[Start of Attachment]

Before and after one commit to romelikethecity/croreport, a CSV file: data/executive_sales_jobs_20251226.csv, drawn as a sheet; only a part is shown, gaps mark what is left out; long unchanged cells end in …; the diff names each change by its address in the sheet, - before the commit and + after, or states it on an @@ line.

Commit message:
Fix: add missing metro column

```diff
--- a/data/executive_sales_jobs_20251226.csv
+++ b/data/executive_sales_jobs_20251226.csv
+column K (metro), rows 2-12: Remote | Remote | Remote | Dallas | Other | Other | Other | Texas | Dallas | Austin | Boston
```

[End of Attachment]
[Start of Attachment]

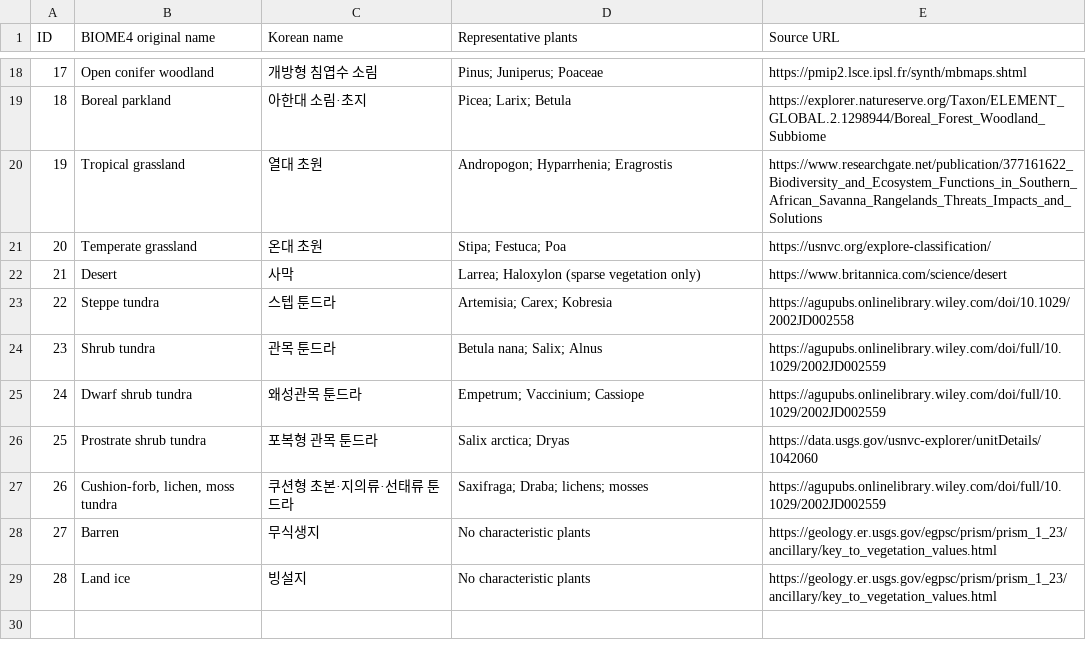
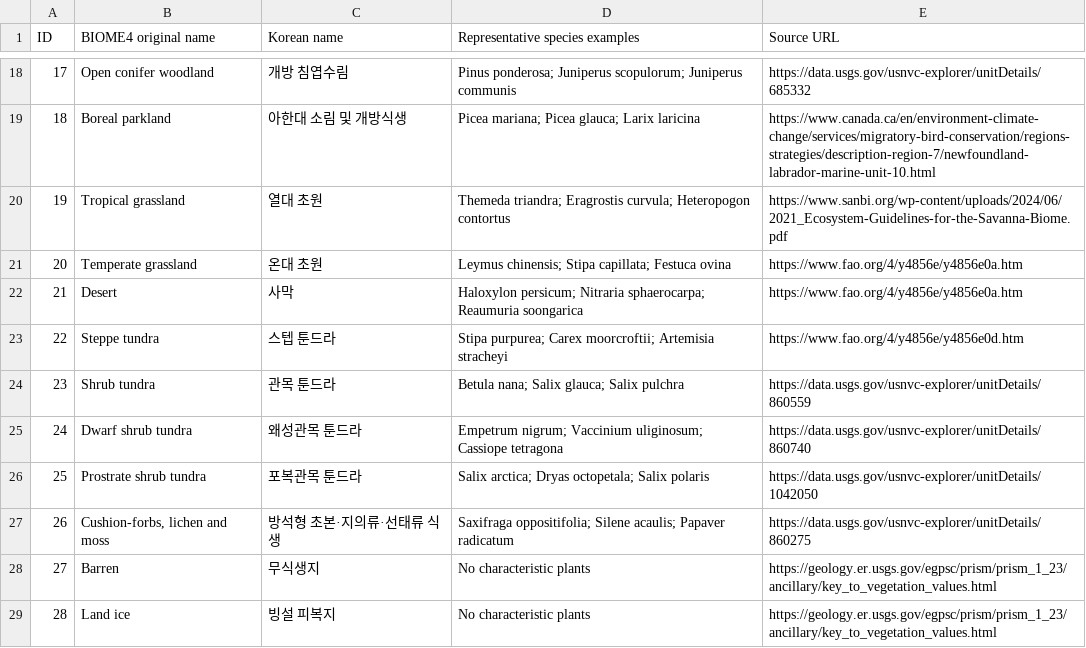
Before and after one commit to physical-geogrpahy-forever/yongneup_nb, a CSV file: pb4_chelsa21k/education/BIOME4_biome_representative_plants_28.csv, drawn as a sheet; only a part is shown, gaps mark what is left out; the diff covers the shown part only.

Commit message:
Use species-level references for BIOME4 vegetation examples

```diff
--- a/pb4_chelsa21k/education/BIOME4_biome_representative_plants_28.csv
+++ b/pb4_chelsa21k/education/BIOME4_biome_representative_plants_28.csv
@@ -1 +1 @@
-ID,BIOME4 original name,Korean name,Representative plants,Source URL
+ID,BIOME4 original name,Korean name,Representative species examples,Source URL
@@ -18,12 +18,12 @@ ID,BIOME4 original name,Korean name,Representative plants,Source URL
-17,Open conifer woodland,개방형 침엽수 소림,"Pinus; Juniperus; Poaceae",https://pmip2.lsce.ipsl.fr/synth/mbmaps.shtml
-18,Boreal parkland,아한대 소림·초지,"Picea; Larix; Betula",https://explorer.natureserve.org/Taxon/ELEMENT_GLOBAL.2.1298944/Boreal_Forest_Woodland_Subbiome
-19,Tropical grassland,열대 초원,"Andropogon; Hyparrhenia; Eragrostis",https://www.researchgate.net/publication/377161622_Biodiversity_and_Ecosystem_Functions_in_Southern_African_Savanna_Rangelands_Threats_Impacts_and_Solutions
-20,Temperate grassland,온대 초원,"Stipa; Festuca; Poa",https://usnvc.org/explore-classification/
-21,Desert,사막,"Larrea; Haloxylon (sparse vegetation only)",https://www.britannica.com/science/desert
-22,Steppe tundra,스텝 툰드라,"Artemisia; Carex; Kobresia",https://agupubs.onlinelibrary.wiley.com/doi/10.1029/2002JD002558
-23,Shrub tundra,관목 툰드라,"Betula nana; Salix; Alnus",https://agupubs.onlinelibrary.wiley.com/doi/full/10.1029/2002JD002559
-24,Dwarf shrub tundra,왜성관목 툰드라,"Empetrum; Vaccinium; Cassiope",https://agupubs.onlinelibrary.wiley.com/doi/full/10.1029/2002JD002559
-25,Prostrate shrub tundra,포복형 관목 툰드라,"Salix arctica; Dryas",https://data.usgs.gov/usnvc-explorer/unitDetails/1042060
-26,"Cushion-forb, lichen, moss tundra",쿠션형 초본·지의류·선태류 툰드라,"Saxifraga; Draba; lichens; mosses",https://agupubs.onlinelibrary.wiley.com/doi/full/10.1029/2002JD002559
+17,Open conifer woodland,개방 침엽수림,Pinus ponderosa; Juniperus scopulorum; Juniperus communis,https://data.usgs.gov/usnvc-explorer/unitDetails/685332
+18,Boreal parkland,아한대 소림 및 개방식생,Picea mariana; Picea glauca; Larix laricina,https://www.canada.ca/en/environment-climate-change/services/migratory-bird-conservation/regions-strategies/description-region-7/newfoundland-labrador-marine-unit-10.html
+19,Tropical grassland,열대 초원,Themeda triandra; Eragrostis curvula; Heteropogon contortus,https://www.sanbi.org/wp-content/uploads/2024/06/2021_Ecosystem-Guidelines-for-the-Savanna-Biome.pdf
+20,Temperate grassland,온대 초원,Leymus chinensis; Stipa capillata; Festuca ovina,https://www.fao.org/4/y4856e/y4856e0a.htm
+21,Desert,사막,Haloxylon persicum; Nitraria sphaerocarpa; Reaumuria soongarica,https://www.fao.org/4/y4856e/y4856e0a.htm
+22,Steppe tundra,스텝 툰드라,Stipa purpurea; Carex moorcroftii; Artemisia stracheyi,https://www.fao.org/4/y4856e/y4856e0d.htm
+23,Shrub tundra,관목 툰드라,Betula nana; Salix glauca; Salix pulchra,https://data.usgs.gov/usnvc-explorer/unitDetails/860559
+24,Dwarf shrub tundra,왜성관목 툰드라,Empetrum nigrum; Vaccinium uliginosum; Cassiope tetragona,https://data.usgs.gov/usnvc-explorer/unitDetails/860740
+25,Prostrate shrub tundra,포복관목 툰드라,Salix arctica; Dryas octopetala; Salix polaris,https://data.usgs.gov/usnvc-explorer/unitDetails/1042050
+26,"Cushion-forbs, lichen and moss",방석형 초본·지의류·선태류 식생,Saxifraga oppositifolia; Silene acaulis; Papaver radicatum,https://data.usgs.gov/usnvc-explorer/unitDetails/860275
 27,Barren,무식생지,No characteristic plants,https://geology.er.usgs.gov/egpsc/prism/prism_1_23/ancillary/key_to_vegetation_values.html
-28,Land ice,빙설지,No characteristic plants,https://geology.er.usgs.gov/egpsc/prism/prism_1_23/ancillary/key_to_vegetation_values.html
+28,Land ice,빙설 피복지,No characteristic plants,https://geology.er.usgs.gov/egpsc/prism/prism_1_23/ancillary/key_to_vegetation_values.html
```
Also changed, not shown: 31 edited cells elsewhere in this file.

[End of Attachment]

» YOUR TASK: In the entries above, find each line with "prism" and list it.

» OUTPUT:
 27,Barren,무식생지,No characteristic plants,https://geology.er.usgs.gov/egpsc/prism/prism_1_23/ancillary/key_to_vegetation_values.html
-28,Land ice,빙설지,No characteristic plants,https://geology.er.usgs.gov/egpsc/prism/prism_1_23/ancillary/key_to_vegetation_values.html
+28,Land ice,빙설 피복지,No characteristic plants,https://geology.er.usgs.gov/egpsc/prism/prism_1_23/ancillary/key_to_vegetation_values.html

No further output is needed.